__About this exercise__. Reproduce the records below exactly, with nothing altered.

__Stored items from a collection__.
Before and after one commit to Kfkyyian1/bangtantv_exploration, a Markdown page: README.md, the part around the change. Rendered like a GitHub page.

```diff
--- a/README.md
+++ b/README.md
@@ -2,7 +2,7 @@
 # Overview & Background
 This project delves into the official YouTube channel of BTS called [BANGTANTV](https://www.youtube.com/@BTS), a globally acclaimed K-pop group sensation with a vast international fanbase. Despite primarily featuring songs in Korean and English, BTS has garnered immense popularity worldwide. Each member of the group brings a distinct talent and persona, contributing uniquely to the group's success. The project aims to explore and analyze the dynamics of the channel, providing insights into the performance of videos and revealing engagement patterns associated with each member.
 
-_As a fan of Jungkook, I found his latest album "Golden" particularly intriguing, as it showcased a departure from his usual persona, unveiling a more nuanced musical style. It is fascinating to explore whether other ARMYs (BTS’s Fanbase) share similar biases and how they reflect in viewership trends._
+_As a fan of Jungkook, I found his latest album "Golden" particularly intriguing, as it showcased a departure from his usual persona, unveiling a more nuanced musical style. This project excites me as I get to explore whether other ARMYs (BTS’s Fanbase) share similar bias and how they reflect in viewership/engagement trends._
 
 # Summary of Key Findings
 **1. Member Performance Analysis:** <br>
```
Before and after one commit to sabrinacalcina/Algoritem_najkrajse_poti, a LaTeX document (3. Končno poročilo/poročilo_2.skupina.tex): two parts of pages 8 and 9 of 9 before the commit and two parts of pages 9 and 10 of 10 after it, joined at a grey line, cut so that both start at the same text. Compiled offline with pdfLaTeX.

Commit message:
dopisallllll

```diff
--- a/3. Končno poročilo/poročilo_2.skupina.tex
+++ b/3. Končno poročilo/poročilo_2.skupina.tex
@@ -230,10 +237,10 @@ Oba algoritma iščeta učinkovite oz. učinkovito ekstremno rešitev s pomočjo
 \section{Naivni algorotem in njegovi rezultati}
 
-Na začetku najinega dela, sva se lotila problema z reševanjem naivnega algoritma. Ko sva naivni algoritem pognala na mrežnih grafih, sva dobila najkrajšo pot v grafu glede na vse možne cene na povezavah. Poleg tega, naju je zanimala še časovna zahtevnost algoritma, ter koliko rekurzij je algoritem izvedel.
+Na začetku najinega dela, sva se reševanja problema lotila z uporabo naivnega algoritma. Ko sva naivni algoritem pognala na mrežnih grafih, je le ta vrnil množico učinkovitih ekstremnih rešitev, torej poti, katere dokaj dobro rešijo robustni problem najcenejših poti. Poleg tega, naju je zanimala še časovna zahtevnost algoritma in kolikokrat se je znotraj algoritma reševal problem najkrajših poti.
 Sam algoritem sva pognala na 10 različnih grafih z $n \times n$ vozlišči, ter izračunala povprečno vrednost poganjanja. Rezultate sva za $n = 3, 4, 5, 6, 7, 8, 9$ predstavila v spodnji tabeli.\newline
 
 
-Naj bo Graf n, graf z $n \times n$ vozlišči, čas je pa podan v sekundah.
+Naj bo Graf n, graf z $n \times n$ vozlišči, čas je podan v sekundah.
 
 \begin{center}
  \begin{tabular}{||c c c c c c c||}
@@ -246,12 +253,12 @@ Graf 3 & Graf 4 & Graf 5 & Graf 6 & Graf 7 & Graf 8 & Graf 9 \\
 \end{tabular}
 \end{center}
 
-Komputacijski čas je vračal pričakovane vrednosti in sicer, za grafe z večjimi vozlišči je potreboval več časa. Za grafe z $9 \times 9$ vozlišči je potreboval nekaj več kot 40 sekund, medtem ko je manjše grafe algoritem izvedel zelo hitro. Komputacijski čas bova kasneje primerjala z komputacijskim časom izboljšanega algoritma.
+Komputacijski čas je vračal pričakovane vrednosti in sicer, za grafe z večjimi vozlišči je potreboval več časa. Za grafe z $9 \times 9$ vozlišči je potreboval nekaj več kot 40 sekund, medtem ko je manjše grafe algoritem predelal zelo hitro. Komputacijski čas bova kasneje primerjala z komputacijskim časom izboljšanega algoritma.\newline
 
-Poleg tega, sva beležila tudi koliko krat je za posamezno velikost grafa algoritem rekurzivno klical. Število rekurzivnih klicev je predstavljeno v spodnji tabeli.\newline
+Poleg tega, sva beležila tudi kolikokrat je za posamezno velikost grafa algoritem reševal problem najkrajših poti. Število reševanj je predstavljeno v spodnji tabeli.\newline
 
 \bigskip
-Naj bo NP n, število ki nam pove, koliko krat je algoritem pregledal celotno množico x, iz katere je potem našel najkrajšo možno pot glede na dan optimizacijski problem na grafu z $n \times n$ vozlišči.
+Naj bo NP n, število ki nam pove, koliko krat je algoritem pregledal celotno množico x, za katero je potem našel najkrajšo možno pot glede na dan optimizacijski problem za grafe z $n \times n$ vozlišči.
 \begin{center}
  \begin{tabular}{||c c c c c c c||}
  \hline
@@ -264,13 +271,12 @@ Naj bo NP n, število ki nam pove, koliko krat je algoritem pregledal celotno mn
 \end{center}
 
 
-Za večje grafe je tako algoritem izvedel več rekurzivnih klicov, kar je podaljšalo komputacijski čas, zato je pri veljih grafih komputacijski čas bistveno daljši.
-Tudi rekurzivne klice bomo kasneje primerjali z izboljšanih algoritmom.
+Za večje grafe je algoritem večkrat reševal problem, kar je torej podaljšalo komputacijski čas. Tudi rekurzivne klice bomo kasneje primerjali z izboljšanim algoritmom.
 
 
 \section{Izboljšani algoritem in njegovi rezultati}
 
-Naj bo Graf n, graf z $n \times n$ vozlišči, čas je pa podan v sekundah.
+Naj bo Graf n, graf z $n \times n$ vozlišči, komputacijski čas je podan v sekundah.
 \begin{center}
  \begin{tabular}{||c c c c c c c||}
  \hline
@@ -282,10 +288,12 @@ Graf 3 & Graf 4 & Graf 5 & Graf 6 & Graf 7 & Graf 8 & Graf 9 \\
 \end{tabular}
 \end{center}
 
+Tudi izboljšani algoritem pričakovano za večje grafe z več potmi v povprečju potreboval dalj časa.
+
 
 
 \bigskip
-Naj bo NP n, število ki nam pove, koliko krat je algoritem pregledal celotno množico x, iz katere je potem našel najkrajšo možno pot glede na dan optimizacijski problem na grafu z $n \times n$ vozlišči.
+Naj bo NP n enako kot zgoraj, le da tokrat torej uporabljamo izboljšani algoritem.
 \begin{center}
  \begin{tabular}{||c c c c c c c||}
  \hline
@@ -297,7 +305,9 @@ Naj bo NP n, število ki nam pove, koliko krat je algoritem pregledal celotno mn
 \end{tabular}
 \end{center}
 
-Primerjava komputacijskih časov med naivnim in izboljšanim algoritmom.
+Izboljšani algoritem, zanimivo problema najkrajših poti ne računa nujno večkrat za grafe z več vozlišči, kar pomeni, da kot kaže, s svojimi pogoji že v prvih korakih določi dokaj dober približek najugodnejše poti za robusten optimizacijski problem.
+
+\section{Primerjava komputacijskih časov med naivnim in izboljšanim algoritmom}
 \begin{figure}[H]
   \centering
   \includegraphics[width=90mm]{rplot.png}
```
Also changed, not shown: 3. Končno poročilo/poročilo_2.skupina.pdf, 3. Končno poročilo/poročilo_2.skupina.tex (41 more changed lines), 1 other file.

__Completed task__.
Before and after one commit to Kfkyyian1/bangtantv_exploration, a Markdown page: README.md, the part around the change. Rendered like a GitHub page.

```diff
--- a/README.md
+++ b/README.md
@@ -2,7 +2,7 @@
 # Overview & Background
 This project delves into the official YouTube channel of BTS called [BANGTANTV](https://www.youtube.com/@BTS), a globally acclaimed K-pop group sensation with a vast international fanbase. Despite primarily featuring songs in Korean and English, BTS has garnered immense popularity worldwide. Each member of the group brings a distinct talent and persona, contributing uniquely to the group's success. The project aims to explore and analyze the dynamics of the channel, providing insights into the performance of videos and revealing engagement patterns associated with each member.
 
-_As a fan of Jungkook, I found his latest album "Golden" particularly intriguing, as it showcased a departure from his usual persona, unveiling a more nuanced musical style. It is fascinating to explore whether other ARMYs (BTS’s Fanbase) share similar biases and how they reflect in viewership trends._
+_As a fan of Jungkook, I found his latest album "Golden" particularly intriguing, as it showcased a departure from his usual persona, unveiling a more nuanced musical style. This project excites me as I get to explore whether other ARMYs (BTS’s Fanbase) share similar bias and how they reflect in viewership/engagement trends._
 
 # Summary of Key Findings
 **1. Member Performance Analysis:** <br>
```
Before and after one commit to sabrinacalcina/Algoritem_najkrajse_poti, a LaTeX document (3. Končno poročilo/poročilo_2.skupina.tex): two parts of pages 8 and 9 of 9 before the commit and two parts of pages 9 and 10 of 10 after it, joined at a grey line, cut so that both start at the same text. Compiled offline with pdfLaTeX.

Commit message:
dopisallllll

```diff
--- a/3. Končno poročilo/poročilo_2.skupina.tex
+++ b/3. Končno poročilo/poročilo_2.skupina.tex
@@ -230,10 +237,10 @@ Oba algoritma iščeta učinkovite oz. učinkovito ekstremno rešitev s pomočjo
 \section{Naivni algorotem in njegovi rezultati}
 
-Na začetku najinega dela, sva se lotila problema z reševanjem naivnega algoritma. Ko sva naivni algoritem pognala na mrežnih grafih, sva dobila najkrajšo pot v grafu glede na vse možne cene na povezavah. Poleg tega, naju je zanimala še časovna zahtevnost algoritma, ter koliko rekurzij je algoritem izvedel.
+Na začetku najinega dela, sva se reševanja problema lotila z uporabo naivnega algoritma. Ko sva naivni algoritem pognala na mrežnih grafih, je le ta vrnil množico učinkovitih ekstremnih rešitev, torej poti, katere dokaj dobro rešijo robustni problem najcenejših poti. Poleg tega, naju je zanimala še časovna zahtevnost algoritma in kolikokrat se je znotraj algoritma reševal problem najkrajših poti.
 Sam algoritem sva pognala na 10 različnih grafih z $n \times n$ vozlišči, ter izračunala povprečno vrednost poganjanja. Rezultate sva za $n = 3, 4, 5, 6, 7, 8, 9$ predstavila v spodnji tabeli.\newline
 
 
-Naj bo Graf n, graf z $n \times n$ vozlišči, čas je pa podan v sekundah.
+Naj bo Graf n, graf z $n \times n$ vozlišči, čas je podan v sekundah.
 
 \begin{center}
  \begin{tabular}{||c c c c c c c||}
@@ -246,12 +253,12 @@ Graf 3 & Graf 4 & Graf 5 & Graf 6 & Graf 7 & Graf 8 & Graf 9 \\
 \end{tabular}
 \end{center}
 
-Komputacijski čas je vračal pričakovane vrednosti in sicer, za grafe z večjimi vozlišči je potreboval več časa. Za grafe z $9 \times 9$ vozlišči je potreboval nekaj več kot 40 sekund, medtem ko je manjše grafe algoritem izvedel zelo hitro. Komputacijski čas bova kasneje primerjala z komputacijskim časom izboljšanega algoritma.
+Komputacijski čas je vračal pričakovane vrednosti in sicer, za grafe z večjimi vozlišči je potreboval več časa. Za grafe z $9 \times 9$ vozlišči je potreboval nekaj več kot 40 sekund, medtem ko je manjše grafe algoritem predelal zelo hitro. Komputacijski čas bova kasneje primerjala z komputacijskim časom izboljšanega algoritma.\newline
 
-Poleg tega, sva beležila tudi koliko krat je za posamezno velikost grafa algoritem rekurzivno klical. Število rekurzivnih klicev je predstavljeno v spodnji tabeli.\newline
+Poleg tega, sva beležila tudi kolikokrat je za posamezno velikost grafa algoritem reševal problem najkrajših poti. Število reševanj je predstavljeno v spodnji tabeli.\newline
 
 \bigskip
-Naj bo NP n, število ki nam pove, koliko krat je algoritem pregledal celotno množico x, iz katere je potem našel najkrajšo možno pot glede na dan optimizacijski problem na grafu z $n \times n$ vozlišči.
+Naj bo NP n, število ki nam pove, koliko krat je algoritem pregledal celotno množico x, za katero je potem našel najkrajšo možno pot glede na dan optimizacijski problem za grafe z $n \times n$ vozlišči.
 \begin{center}
  \begin{tabular}{||c c c c c c c||}
  \hline
@@ -264,13 +271,12 @@ Naj bo NP n, število ki nam pove, koliko krat je algoritem pregledal celotno mn
 \end{center}
 
 
-Za večje grafe je tako algoritem izvedel več rekurzivnih klicov, kar je podaljšalo komputacijski čas, zato je pri veljih grafih komputacijski čas bistveno daljši.
-Tudi rekurzivne klice bomo kasneje primerjali z izboljšanih algoritmom.
+Za večje grafe je algoritem večkrat reševal problem, kar je torej podaljšalo komputacijski čas. Tudi rekurzivne klice bomo kasneje primerjali z izboljšanim algoritmom.
 
 
 \section{Izboljšani algoritem in njegovi rezultati}
 
-Naj bo Graf n, graf z $n \times n$ vozlišči, čas je pa podan v sekundah.
+Naj bo Graf n, graf z $n \times n$ vozlišči, komputacijski čas je podan v sekundah.
 \begin{center}
  \begin{tabular}{||c c c c c c c||}
  \hline
@@ -282,10 +288,12 @@ Graf 3 & Graf 4 & Graf 5 & Graf 6 & Graf 7 & Graf 8 & Graf 9 \\
 \end{tabular}
 \end{center}
 
+Tudi izboljšani algoritem pričakovano za večje grafe z več potmi v povprečju potreboval dalj časa.
+
 
 
 \bigskip
-Naj bo NP n, število ki nam pove, koliko krat je algoritem pregledal celotno množico x, iz katere je potem našel najkrajšo možno pot glede na dan optimizacijski problem na grafu z $n \times n$ vozlišči.
+Naj bo NP n enako kot zgoraj, le da tokrat torej uporabljamo izboljšani algoritem.
 \begin{center}
  \begin{tabular}{||c c c c c c c||}
  \hline
@@ -297,7 +305,9 @@ Naj bo NP n, število ki nam pove, koliko krat je algoritem pregledal celotno mn
 \end{tabular}
 \end{center}
 
-Primerjava komputacijskih časov med naivnim in izboljšanim algoritmom.
+Izboljšani algoritem, zanimivo problema najkrajših poti ne računa nujno večkrat za grafe z več vozlišči, kar pomeni, da kot kaže, s svojimi pogoji že v prvih korakih določi dokaj dober približek najugodnejše poti za robusten optimizacijski problem.
+
+\section{Primerjava komputacijskih časov med naivnim in izboljšanim algoritmom}
 \begin{figure}[H]
   \centering
   \includegraphics[width=90mm]{rplot.png}
```
Also changed, not shown: 3. Končno poročilo/poročilo_2.skupina.pdf, 3. Končno poročilo/poročilo_2.skupina.tex (41 more changed lines), 1 other file.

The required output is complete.